Abstract

Objective—To assess phylogenetic relationships among Mycobacterium bovis isolates by use of random amplified polymorphic DNA polymerase chain reaction (RAPD-PCR) fingerprinting and to relate genetic profiles of isolates to epidemiologic characteristics.

Animals—400 cattle with tuberculosis.

ProcedureMycobacterium bovis was isolated from various organs of cattle slaughtered in 6 geographic regions of Mexico. Most cattle were adult Holsteins from large herds that did not participate in a tuberculosis control program. Four random primers and 2 selected primers were used in RAPD-PCR fingerprinting of 88 isolates. Pairwise genetic distance between isolates was obtained and subjected to cluster analysis with bootstrapping to test for levels of support.

Results—98 different fragments were obtained; there was broad genetic diversity among isolates, and each isolate had a unique RAPD-genotype, including those originating from the same herd. Clustering by geographic location, affected organ, or severity of lesion was not detected. Linkage disequilibrium analysis suggested that M bovis was highly clonal and that mutations develop at a rapid rate among isolates.

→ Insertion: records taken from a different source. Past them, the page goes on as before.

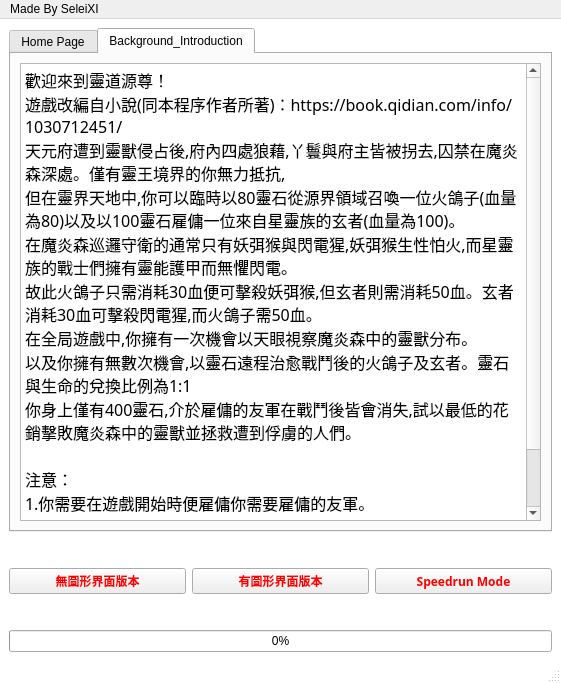
Old version of the form menu2.ui in the repository SeleiXi/lord-game.
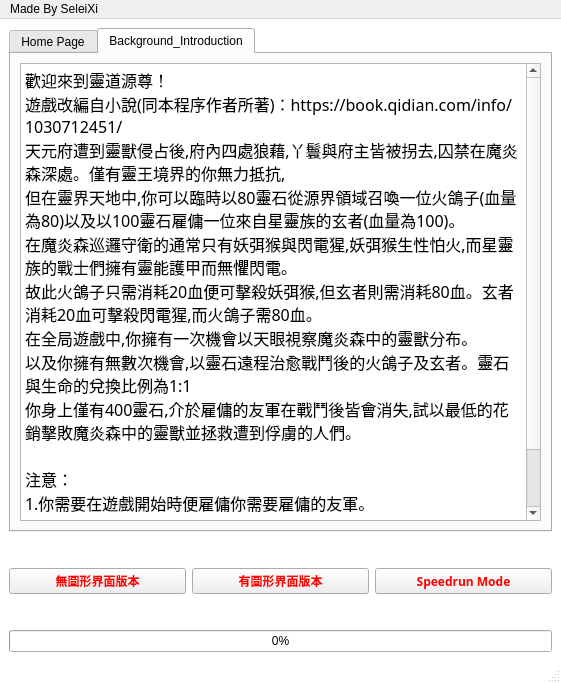
New version of the form. The open tabs and pages were chosen to show the change. Icons and pictures are not drawn.

Diff of the .ui file:
```diff
--- a/menu2.ui
+++ b/menu2.ui
@@ -83,7 +83,7 @@
 &lt;p style=&quot; margin-top:0px; margin-bottom:0px; margin-left:0px; margin-right:0px; -qt-block-indent:0; text-indent:0px;&quot;&gt;&lt;span style=&quot; font-size:12pt; font-weight:400;&quot;&gt;天元府遭到靈獸侵占後,府內四處狼藉,丫鬟與府主皆被拐去,囚禁在魔炎森深處。僅有靈王境界的你無力抵抗,&lt;/span&gt;&lt;/p&gt;
 &lt;p style=&quot; margin-top:0px; margin-bottom:0px; margin-left:0px; margin-right:0px; -qt-block-indent:0; text-indent:0px;&quot;&gt;&lt;span style=&quot; font-size:12pt; font-weight:400;&quot;&gt;但在靈界天地中,你可以臨時以80靈石從源界領域召喚一位火鴿子(血量為80)以及以100靈石雇傭一位來自星靈族的玄者(血量為100)。&lt;/span&gt;&lt;/p&gt;
 &lt;p style=&quot; margin-top:0px; margin-bottom:0px; margin-left:0px; margin-right:0px; -qt-block-indent:0; text-indent:0px;&quot;&gt;&lt;span style=&quot; font-size:12pt; font-weight:400;&quot;&gt;在魔炎森巡邏守衛的通常只有妖弭猴與閃電猩,妖弭猴生性怕火,而星靈族的戰士們擁有靈能護甲而無懼閃電。&lt;/span&gt;&lt;/p&gt;
-&lt;p style=&quot; margin-top:0px; margin-bottom:0px; margin-left:0px; margin-right:0px; -qt-block-indent:0; text-indent:0px;&quot;&gt;&lt;span style=&quot; font-size:12pt; font-weight:400;&quot;&gt;故此火鴿子只需消耗30血便可擊殺妖弭猴,但玄者則需消耗50血。玄者消耗30血可擊殺閃電猩,而火鴿子需50血。&lt;/span&gt;&lt;/p&gt;
+&lt;p style=&quot; margin-top:0px; margin-bottom:0px; margin-left:0px; margin-right:0px; -qt-block-indent:0; text-indent:0px;&quot;&gt;&lt;span style=&quot; font-size:12pt; font-weight:400;&quot;&gt;故此火鴿子只需消耗20血便可擊殺妖弭猴,但玄者則需消耗80血。玄者消耗20血可擊殺閃電猩,而火鴿子需80血。&lt;/span&gt;&lt;/p&gt;
 &lt;p style=&quot; margin-top:0px; margin-bottom:0px; margin-left:0px; margin-right:0px; -qt-block-indent:0; text-indent:0px;&quot;&gt;&lt;span style=&quot; font-size:12pt; font-weight:400;&quot;&gt;在全局遊戲中,你擁有一次機會以天眼視察魔炎森中的靈獸分布。&lt;/span&gt;&lt;/p&gt;
 &lt;p style=&quot; margin-top:0px; margin-bottom:0px; margin-left:0px; margin-right:0px; -qt-block-indent:0; text-indent:0px;&quot;&gt;&lt;span style=&quot; font-size:12pt; font-weight:400;&quot;&gt;以及你擁有無數次機會,以靈石遠程治愈戰鬥後的火鴿子及玄者。靈石與生命的兌換比例為1:1&lt;/span&gt;&lt;/p&gt;
 &lt;p style=&quot; margin-top:0px; margin-bottom:0px; margin-left:0px; margin-right:0px; -qt-block-indent:0; text-indent:0px;&quot;&gt;&lt;span style=&quot; font-size:12pt; font-weight:400;&quot;&gt;你身上僅有400靈石,介於雇傭的友軍在戰鬥後皆會消失,試以最低的花銷擊敗魔炎森中的靈獸並拯救遭到俘虜的人們。&lt;/span&gt;&lt;/p&gt;
@@ -211,7 +211,7 @@
    </property>
    <widget class="QMenu" name="menuMade_By_SeleiXI">
     <property name="title">
-     <string>Made By SeleiXI</string>
+     <string>Made By SeleiXi</string>
     </property>
     <widget class="QMenu" name="menu">
      <property name="title">
```
Left out of the diff: 24 changed lines with no effect on the pictures.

Conclusions and Clinical Relevance—Use of RAPDPCR could not differentiate M bovis isolates by epidemiologic characteristics or identify common sources of infection. (Am J Vet Res 2000;61:90–95)

Full access
in American Journal of Veterinary Research